PREPARATION. Application of limewash can be a sloppy process. Take appropriate measures with masking and protection to ensure you don’t damage/discolor adjacent surfaces. Limewash will stain unfinished wood and porous floor coverings.
STEP 1. Add the full amount of water to a clean bucket. Water amount is calculated at 3.3 x the dry lime powder when measured by gram weight .
• 2 lbs / 907g limewash powder X 3.3 = 2993mL [3 liters / 0.8 gallons] (1 milliliter volume equals 1 gram weight);
• 10 lbs / 4536g limewash powder X 3.3 = 14,969mL [15 liters / 4 gallons]
STEP 2. Using a mixing drill and paddle, gently stir the pigment or colorant into the mix water (see pigmenting). Some pigments will take more time to fully hydrate.
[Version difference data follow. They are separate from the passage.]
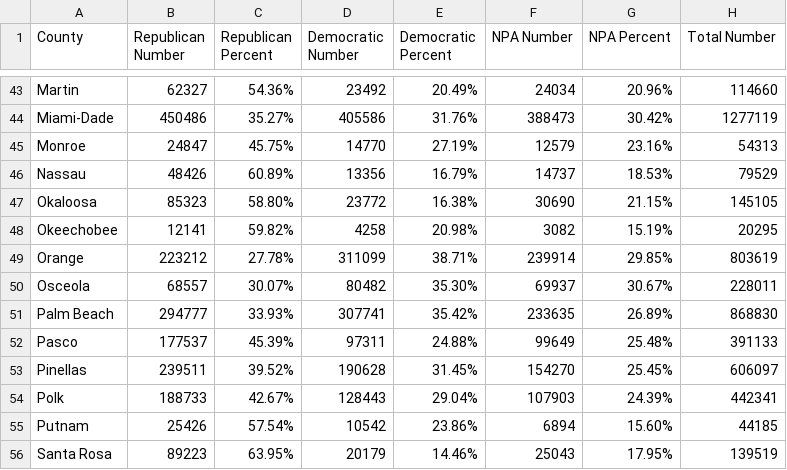
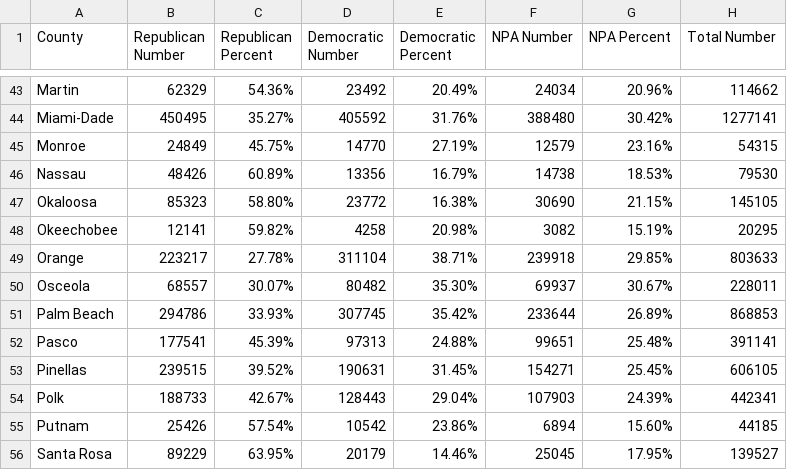
Before and after one commit to ericldaugh/FLVoiceNews, a CSV file: registration.csv, drawn as a sheet; only a part is shown, gaps mark what is left out; the diff covers the shown part only; the diff names each change by its address in the sheet, - before the commit and + after, or states it on an @@ line.

```diff
--- a/registration.csv
+++ b/registration.csv
-B43 (Republican Number): 62327
+B43 (Republican Number): 62329
-H43 (Total Number): 114660
+H43 (Total Number): 114662
-B44 (Republican Number): 450486
+B44 (Republican Number): 450495
-D44 (Democratic Number): 405586
+D44 (Democratic Number): 405592
-F44 (NPA Number): 388473
+F44 (NPA Number): 388480
-H44 (Total Number): 1277119
+H44 (Total Number): 1277141
-B45 (Republican Number): 24847
+B45 (Republican Number): 24849
-H45 (Total Number): 54313
+H45 (Total Number): 54315
-F46 (NPA Number): 14737
+F46 (NPA Number): 14738
-H46 (Total Number): 79529
+H46 (Total Number): 79530
-B49 (Republican Number): 223212
+B49 (Republican Number): 223217
-D49 (Democratic Number): 311099
+D49 (Democratic Number): 311104
-F49 (NPA Number): 239914
+F49 (NPA Number): 239918
-H49 (Total Number): 803619
+H49 (Total Number): 803633
-B51 (Republican Number): 294777
+B51 (Republican Number): 294786
-D51 (Democratic Number): 307741
+D51 (Democratic Number): 307745
-F51 (NPA Number): 233635
+F51 (NPA Number): 233644
-H51 (Total Number): 868830
+H51 (Total Number): 868853
-B52 (Republican Number): 177537
+B52 (Republican Number): 177541
-D52 (Democratic Number): 97311
+D52 (Democratic Number): 97313
-F52 (NPA Number): 99649
+F52 (NPA Number): 99651
-H52 (Total Number): 391133
+H52 (Total Number): 391141
-B53 (Republican Number): 239511
+B53 (Republican Number): 239515
-D53 (Democratic Number): 190628
+D53 (Democratic Number): 190631
-F53 (NPA Number): 154270
+F53 (NPA Number): 154271
-H53 (Total Number): 606097
+H53 (Total Number): 606105
-B56 (Republican Number): 89223
+B56 (Republican Number): 89229
-F56 (NPA Number): 25043
+F56 (NPA Number): 25045
-H56 (Total Number): 139519
+H56 (Total Number): 139527
```
Also changed, not shown: 101 edited cells elsewhere in this file.
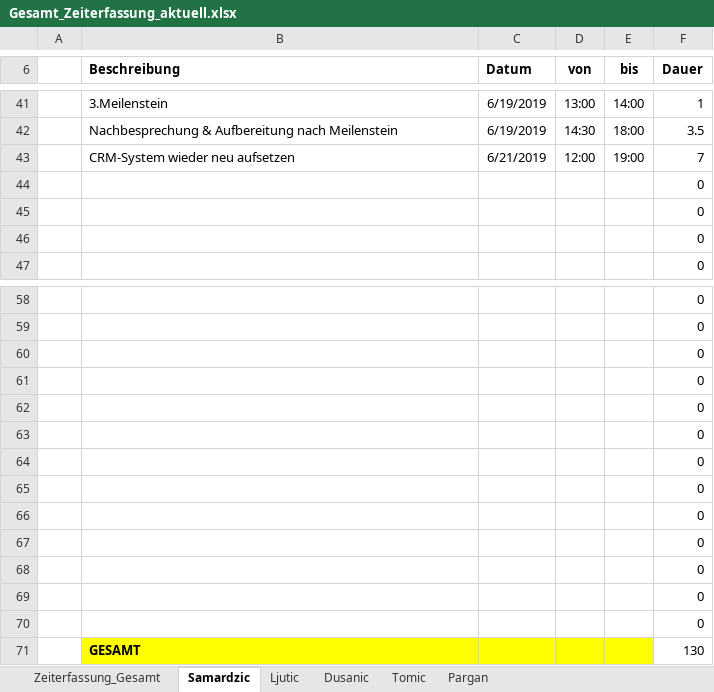
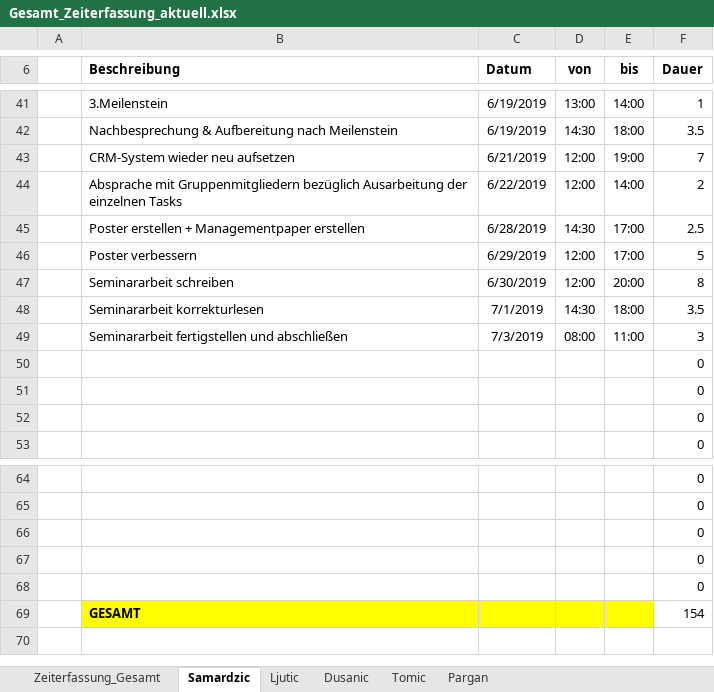
Before and after one commit to MilosTomic123/IT_Projekt_SS19, an Excel workbook: Arbeitsdokumente/Gesamt_Zeiterfassung_aktuell.xlsx, sheet Samardzic, drawn as a sheet; only a part is shown, gaps mark what is left out; values as stored, in another font and other column widths than the file's, no borders; table styles not drawn; removed rows and columns are numbered as before the commit, all else as after; the diff names each change by its address in the sheet, - before the commit and + after, or states it on an @@ line.

```diff
--- a/Arbeitsdokumente/Gesamt_Zeiterfassung_aktuell.xlsx (sheet Samardzic)
+++ b/Arbeitsdokumente/Gesamt_Zeiterfassung_aktuell.xlsx (sheet Samardzic)
+row 44:  | Absprache mit Gruppenmitgliedern bezüglich Ausarbeitung der einzelnen Tasks | 6/22/2019 | 12:00 | 14:00 | 2
+row 45:  | Poster erstellen + Managementpaper erstellen | 6/28/2019 | 14:30 | 17:00 | 2.5
+row 46:  | Poster verbessern | 6/29/2019 | 12:00 | 17:00 | 5
+row 47:  | Seminararbeit schreiben | 6/30/2019 | 12:00 | 20:00 | 8
+row 48:  | Seminararbeit korrekturlesen | 7/1/2019 | 14:30 | 18:00 | 3.5
+row 49:  | Seminararbeit fertigstellen und abschließen | 7/3/2019 | 08:00 | 11:00 | 3
-row 63:  |  |  |  |  | 0
-row 64:  |  |  |  |  | 0
-row 65:  |  |  |  |  | 0
-row 66:  |  |  |  |  | 0
-row 67:  |  |  |  |  | 0
-row 68:  |  |  |  |  | 0
-row 69:  |  |  |  |  | 0
-row 70:  |  |  |  |  | 0
-F69 (Dauer): 130
+F69 (Dauer): 154
```
Also changed, not shown: sheet Pargan, sheet Tomic, sheet Zeiterfassung_Gesamt, sheet Dusanic, charts or pictures, 1 other file.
Once all of the pigment is hydrated, mix vigorously for 1 minute.
STEP 3. Add the limewash powder to the water while stirring with the mixing drill. For best results, add the limewash incrementally, not all at the same time. Once all of the limewash has been added, mix vigorously for 1 to 2 minutes. The mixed limewash should be the consistency of whole milk.
Mixed limewash has a high solids content; the pigment and lime will settle quickly to the bottom of the bucket. When working with limewash, it is IMPERATIVE that you continue to stir by hand every few minutes.
Once mixed, the limewash keeps forever, as long as is not allowed to freeze or evaporate. Store tightly covered in a temperature-stable environment.
OPTIONAL STEP. Pass the mixed limewash through a bag-type paint strainer. This will sieve out any hardened particles of pigment or lime that have not fully incorporated.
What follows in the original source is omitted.